Select the Customer ID column and right-click. Then, select the remove duplicates option.
As customer information is the only information contained in this table, let's rename the table to Customers. You can call the table whatever you like, including Customer_Lookup, etc.
Click on the main Sales table. You'll notice the Customer Name is still in this table. We don't need this anymore because this information is now contained in the Customers table. We use the Customer ID to link them (when set up correctly, Power BI handle this internally).
Select the Customer Name column, right-click and select the Remove option.
Table relationhips are established using some common bond, usually a key. When we duplicated the sales table and kept only the customer information, one of those columns is the Customer ID. Since the Customer ID still exists in the sales table, this is the common bond we need to "glue" the tables together.
Once the relationships are established, Power BI will know what to do with them. If you included the Customer ID from the Sales table in your reports, it will provide you with exactly the same information as when you include the Customer ID from the Customer table.
To illustrate this, I added the Customer ID from both tables (Sales and Customers) into a matrix control. Then I added the Quantity and Amount columns from the Sales table:
What this also means, however, is that we can include the Customer Name into the report, and Power BI will know how to make the connection.
The report shown includes the Customer ID from the Sales table and the Customer Name from the Customers table. Other than establishing those relationships, there is nothing that you needed to do to make this connection. This is part of the POWER in Power BI.
The dynamics of how table relationships work is beyond the scope of this tutorial (due to time restrictions). However, you'll find great tutorials on the internet that describe how to set up the relationships properly.
As an experiment, you can try deleting the relationship between Customers and Sales. See how the report components react.
This section will be shorter as the process is exactly the same. You'll duplicate the sales table, remove all columns except for the Product ID and the Product Name. Remove the duplicates (after seleting the Product ID column) and remove the Product Name from the Sales table.
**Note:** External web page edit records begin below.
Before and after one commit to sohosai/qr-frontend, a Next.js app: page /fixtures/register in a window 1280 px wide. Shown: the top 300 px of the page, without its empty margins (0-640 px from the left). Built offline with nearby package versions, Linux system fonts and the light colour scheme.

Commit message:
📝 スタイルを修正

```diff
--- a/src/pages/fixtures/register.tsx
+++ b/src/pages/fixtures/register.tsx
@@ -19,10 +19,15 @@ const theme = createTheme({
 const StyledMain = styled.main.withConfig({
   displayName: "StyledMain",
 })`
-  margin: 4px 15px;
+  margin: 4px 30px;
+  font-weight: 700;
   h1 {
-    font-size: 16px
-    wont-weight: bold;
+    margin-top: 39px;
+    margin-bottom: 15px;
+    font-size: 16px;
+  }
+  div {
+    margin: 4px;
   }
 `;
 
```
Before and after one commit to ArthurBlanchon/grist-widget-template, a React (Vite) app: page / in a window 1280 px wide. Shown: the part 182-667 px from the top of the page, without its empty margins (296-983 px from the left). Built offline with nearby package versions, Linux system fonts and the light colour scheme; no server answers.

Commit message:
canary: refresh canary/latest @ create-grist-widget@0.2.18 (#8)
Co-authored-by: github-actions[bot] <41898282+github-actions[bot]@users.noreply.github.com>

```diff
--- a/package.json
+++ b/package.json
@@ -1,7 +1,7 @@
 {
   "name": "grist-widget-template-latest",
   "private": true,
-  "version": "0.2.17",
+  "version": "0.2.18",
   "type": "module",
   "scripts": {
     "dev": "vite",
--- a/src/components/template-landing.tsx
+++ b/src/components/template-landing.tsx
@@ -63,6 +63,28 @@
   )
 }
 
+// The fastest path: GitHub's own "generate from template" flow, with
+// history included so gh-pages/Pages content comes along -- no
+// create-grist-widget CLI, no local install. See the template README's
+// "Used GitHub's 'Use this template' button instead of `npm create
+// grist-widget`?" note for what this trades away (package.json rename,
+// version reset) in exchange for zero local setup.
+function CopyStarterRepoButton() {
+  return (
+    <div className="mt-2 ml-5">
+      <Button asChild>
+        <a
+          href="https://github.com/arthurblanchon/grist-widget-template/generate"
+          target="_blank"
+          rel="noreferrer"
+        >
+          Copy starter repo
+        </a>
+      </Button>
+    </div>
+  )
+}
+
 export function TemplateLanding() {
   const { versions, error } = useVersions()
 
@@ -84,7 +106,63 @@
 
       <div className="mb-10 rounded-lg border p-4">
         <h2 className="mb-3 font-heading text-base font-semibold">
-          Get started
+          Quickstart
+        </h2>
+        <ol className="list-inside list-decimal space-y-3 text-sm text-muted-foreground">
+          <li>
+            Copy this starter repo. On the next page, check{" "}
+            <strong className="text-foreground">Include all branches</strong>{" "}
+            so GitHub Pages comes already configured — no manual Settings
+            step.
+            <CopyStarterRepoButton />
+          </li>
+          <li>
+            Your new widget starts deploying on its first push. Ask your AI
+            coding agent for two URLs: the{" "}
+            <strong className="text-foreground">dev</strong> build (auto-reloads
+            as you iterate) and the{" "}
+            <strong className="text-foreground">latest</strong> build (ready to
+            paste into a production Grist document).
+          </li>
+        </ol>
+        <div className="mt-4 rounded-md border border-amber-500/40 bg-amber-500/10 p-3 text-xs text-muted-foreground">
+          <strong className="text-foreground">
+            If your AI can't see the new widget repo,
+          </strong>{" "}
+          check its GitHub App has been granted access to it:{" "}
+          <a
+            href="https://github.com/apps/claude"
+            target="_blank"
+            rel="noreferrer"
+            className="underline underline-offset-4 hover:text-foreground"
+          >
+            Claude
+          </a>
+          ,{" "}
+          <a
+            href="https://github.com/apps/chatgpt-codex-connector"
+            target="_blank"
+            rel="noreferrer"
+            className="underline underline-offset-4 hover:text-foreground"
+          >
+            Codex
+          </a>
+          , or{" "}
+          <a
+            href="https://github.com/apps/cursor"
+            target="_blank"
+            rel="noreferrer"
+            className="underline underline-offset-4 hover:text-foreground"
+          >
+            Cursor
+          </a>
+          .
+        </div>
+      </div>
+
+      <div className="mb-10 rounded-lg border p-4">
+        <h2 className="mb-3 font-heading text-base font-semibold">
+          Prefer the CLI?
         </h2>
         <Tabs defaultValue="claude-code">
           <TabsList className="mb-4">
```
Then, rename the Sales (2) table to Products.
I'll show the images without adding too much commentary just because it's the same process as customers. Trust me! When you do this once (Customers) you'll have no struggles with doing it for Products.